“It would seem that the ideal route to happiness would be to have all the things we like best, all the time, but it turns out that’s not true. That’s why if we want something to stay a treat, we should limit how often we have it – fans of the Cadburys Crème Egg or a Starbucks special Christmas coffee will already know the benefits of this restricted access.

“One of the other fascinating finding from our happiness research is that the big things in life, like getting married and having a good job matter – but not as much as people expect.”

The little things, however, matter a lot.

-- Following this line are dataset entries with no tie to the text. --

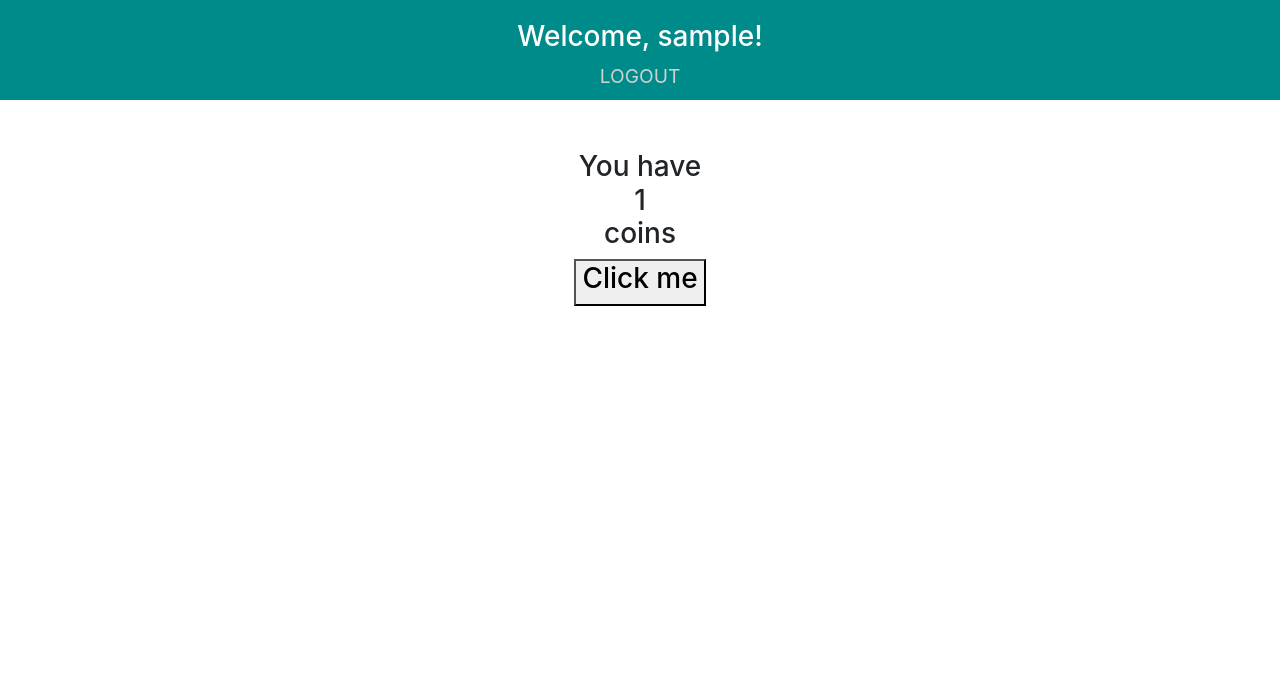
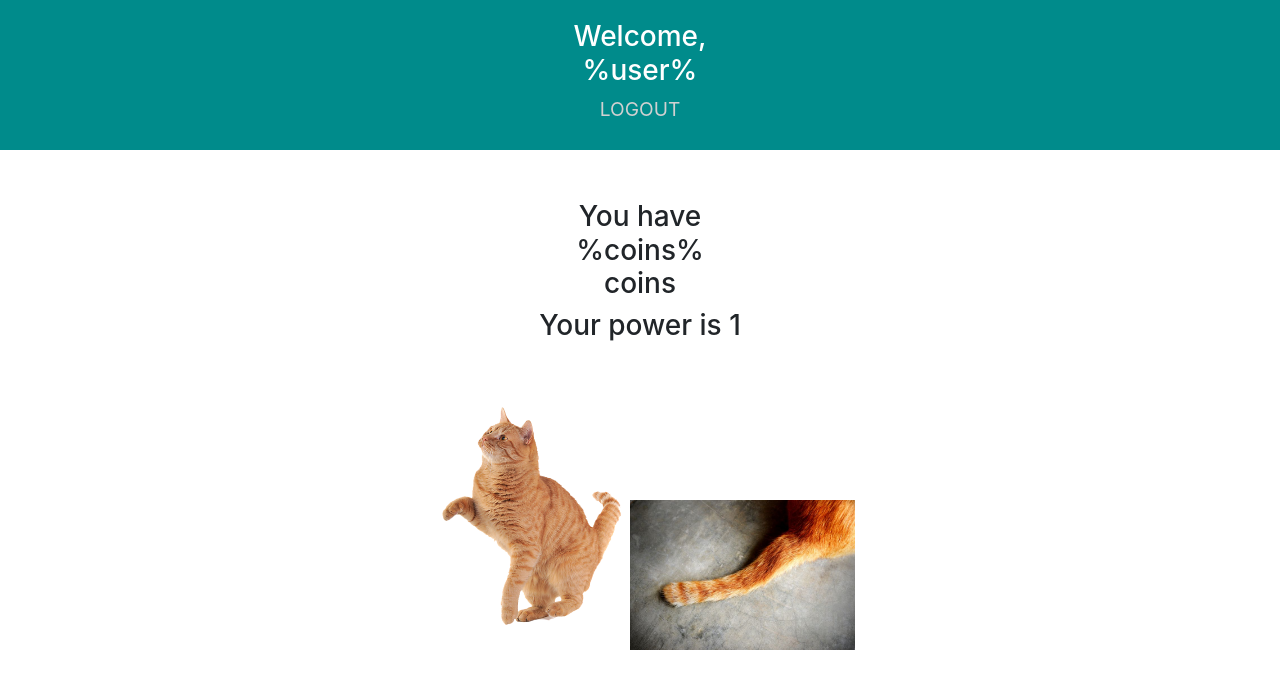
Before and after one commit to 21xx13/mysite, a Django app: page / in a window 1280 px wide. Shown: the top 689 px of the page. Run offline with Django 3.2, Linux system fonts and the light colour scheme; a user stored in the database is signed in; tables that the repository leaves empty hold one stand-in row (values such as "Sample post"); data that the repository does not hold is empty; some libraries are stand-ins or nearby versions.

Commit message:
added boost

```diff
--- a/renderPages/static/css/style.css
+++ b/renderPages/static/css/style.css
@@ -1,7 +1,7 @@
 header{
     background-color: darkcyan;
     color: white;
-    height: 100px;
+    height: 150px;
     padding-top: 20px;
 }
 
--- /dev/null
+++ b/renderPages/static/js/index.js
@@ -0,0 +1,29 @@
+async function callClick(){
+  let response = await fetch('http://localhost:8000/click/',{
+    method: 'GET'
+  });
+  let answer = await response.json();
+  document.getElementById("data").innerHTML = answer;
+}
+
+async function getUser(id){
+  let response = await fetch('http://localhost:8000/users/' + id,{
+    method: 'GET'
+  });
+  let answer = await response.json();
+
+  document.getElementById("user").innerHTML = answer['username'];
+  let getCycle = await fetch('http://localhost:8000/cycles/' + answer['cycle'],{
+    method: 'GET'
+  });
+  let cycle = await getCycle.json();
+  document.getElementById("data").innerHTML = cycle['coinsCount'];
+}
+
+async function buyBoost(){
+  let response = await fetch('http://localhost:8000/buyBoost/',{
+    method: 'GET'
+  });
+  let answer = await response.json();
+  document.getElementById("clickPower").innerHTML = answer;
+}
--- a/renderPages/templates/index.html
+++ b/renderPages/templates/index.html
@@ -2,29 +2,22 @@
 <!DOCTYPE html>
 <html lang="en" dir="ltr">
   <head>
+    <script src="{% static 'js/index.js' %}"></script>
     <link rel="stylesheet" href="{% static 'css/style.css' %}">
     <link rel="stylesheet" href="https://stackpath.bootstrapcdn.com/bootstrap/4.3.1/css/bootstrap.min.css" integrity="sha384-ggOyR0iXCbMQv3Xipma34MD+dH/1fQ784/j6cY/iJTQUOhcWr7x9JvoRxT2MZw1T" crossorigin="anonymous">
     <meta charset="utf-8">
     <title>Title </title>
-    <script>
-      async function callClick(){
-        let response = await fetch('http://localhost:8000/click/',{
-          method: 'GET'
-        });
-        let answer = await response.json();
-        document.getElementById("data").innerHTML = answer;
-      }
-
-      </script>
   </head>
-  <body>
-      <header><h3> Welcome, {{user.username}}! </h3>
+  <body onload="getUser({{user.id}})">
+      <header><h3> Welcome, <div id="user">%user%</div></h3>
       <div class="logout"><a href="/logout">LOGOUT</a></div>
       </header>
      <main>
       <div align='center'>
-        <h3>You have <div id="data">{{mainCycle.coinsCount}}</div> coins </h3>
-        <button onclick="callClick()" ><h3>Click me </h3></button>
+        <h3>You have <div id="data">%coins%</div> coins </h3>
+        <h3>Your power is {{mainCycle.clickPower}}</h3>
+        <input type="image" class="catgirl" src="{% static 'images/cat.png' %}" onclick="callClick()" height="300"/>
+        <input type="image" class="catgirl boost" src="{% static 'images/boost.jpg' %}" onclick="buyBoost()" height="150"/>
       </div>
 
     </main>
--- a/user_profile/models.py
+++ b/user_profile/models.py
@@ -4,18 +4,19 @@
 # Create your models here.
 
 class MainCycle(models.Model):
-    user = models.OneToOneField(User, null=False, on_delete=models.CASCADE)
+    user = models.OneToOneField(User, related_name='cycle', null=False, on_delete=models.CASCADE)
     coinsCount = models.IntegerField(default=0)
     clickPower = models.IntegerField(default=1)
     def Click(self):
         self.coinsCount += self.clickPower
 
+class Boost(models.Model):
+    mainCycle = models.ForeignKey(MainCycle, related_name='boost', null=False, on_delete=models.CASCADE)
+    power = models.IntegerField(default=1)
+    price = models.IntegerField(default=10)
 
-class UserData(models.Model):
-    username = models.CharField(max_length=70)
-    password = models.CharField(max_length=100)
-
-class Note(models.Model):
-    author = models.CharField(max_length=200)
-    title = models.CharField(max_length=200)
-    text = models.TextField()
+    def Upgrade(self):
+        self.mainCycle.clickPower += self.power
+        self.mainCycle.coinsCount -= self.price
+        self.power *= 2
+        self.price *= 2
--- a/user_profile/serializers.py
+++ b/user_profile/serializers.py
@@ -1,15 +1,15 @@
 from rest_framework import serializers
-from .models import UserData, MainCycle
+from .models import User, MainCycle
 
 class UserSerializer(serializers.ModelSerializer):
     class Meta:
-        model = UserData
+        model = User
         fields = ['id']
 
 class UserSerializerDetail(serializers.ModelSerializer):
     class Meta:
-        model = UserData
-        fields = ['id', 'username', 'password']
+        model = User
+        fields = ['id', 'username', 'cycle']
 
 class CycleSerializer(serializers.ModelSerializer):
     class Meta:
@@ -19,4 +19,4 @@
 class CycleSerializerDetail(serializers.ModelSerializer):
     class Meta:
         model = MainCycle
-        fields = ['id', 'user', 'coinsCount', 'clickPower']
+        fields = ['id', 'user', 'coinsCount', 'clickPower', 'boost']
--- a/user_profile/urls.py
+++ b/user_profile/urls.py
@@ -7,4 +7,5 @@
     path('cycles/', views.CycleList.as_view()),
     path('cycles/<int:pk>/', views.CycleDetail.as_view()),
     path('click/', views.callClick, name="click"),
+    path('buyBoost/', views.buyBoost, name="buyBoost"),
 ]
--- a/user_profile/views.py
+++ b/user_profile/views.py
@@ -2,8 +2,8 @@
 from django.contrib.auth.models import User
 from django.contrib.auth import authenticate, login, logout
 from django.http import HttpResponse
-from .forms import UserForm, NoteForm
-from .models import MainCycle
+from .forms import UserForm
+from .models import MainCycle, Boost
 from .serializers import UserSerializer, UserSerializerDetail, CycleSerializer, CycleSerializerDetail
 from rest_framework import generics
 
@@ -24,8 +24,16 @@
     serializer_class = CycleSerializerDetail
 
 def callClick(request):
-    user = User.objects.filter(id=request.user.id)
     mainCycle = MainCycle.objects.filter(user=request.user)[0]
     mainCycle.Click()
     mainCycle.save()
     return HttpResponse(mainCycle.coinsCount)
+
+def buyBoost(request):
+    mainCycle = MainCycle.objects.filter(user=request.user)[0]
+    boost = Boost()
+    boost.mainCycle = mainCycle
+    boost.save()
+    boost.Upgrade()
+    mainCycle.save()
+    return HttpResponse(mainCycle.clickPower)
```
Also changed, not shown: user_profile/forms.py (+2 -7 lines), renderPages/static/images/boost.jpg (added), renderPages/static/images/cat.png (added), user_profile/migrations/0001_initial.py, user_profile/migrations/0002_auto_20210327_2238.py (deleted).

“If you hate certain small chores like hoovering or washing the car, paying someone else to do it can have a big impact on your happiness levels. Not only are you spared the chore that’s a hassle and creates dread – you can also spend your new-found free time doing something fun.”

While backed with academic and scientific research, the book has enough practical examples and anecdotes to prevent it feeling like a lecture in household accounting.

One theme which emerges is the need embrace a “pay now, consume later” philosophy.

“Imagine you’ve bought a pair of shoes online,” says Dunn.

“When purchasing them, you experienced that dreaded feeling of spending money, but four days later when your new shoes arrive, you only experience the excitement of getting your new item.

“This is because you have separated the dread of spending from the joy of getting.

“A lot of the pleasure people get from holidays actually occurs before they leave. Because we can build up our positive expectations about it, we tend to enjoy it more when it happens.”

And if in doubt remember that old adage that it is far better to give than to receive.

“People often think they’d be happier spending more money on themselves, but spending on others is much better,” says Dunn. “However, it’s not quite as simple as giving your friend a fiver though. Giving money away doesn’t automatically make you happier, how you do it is what counts. Spending on others in a way that enables you to spend time with that person brings more pleasure.”

To take the online happiness and spending tests, visit www.dunn.psych.ubc.ca and follow the links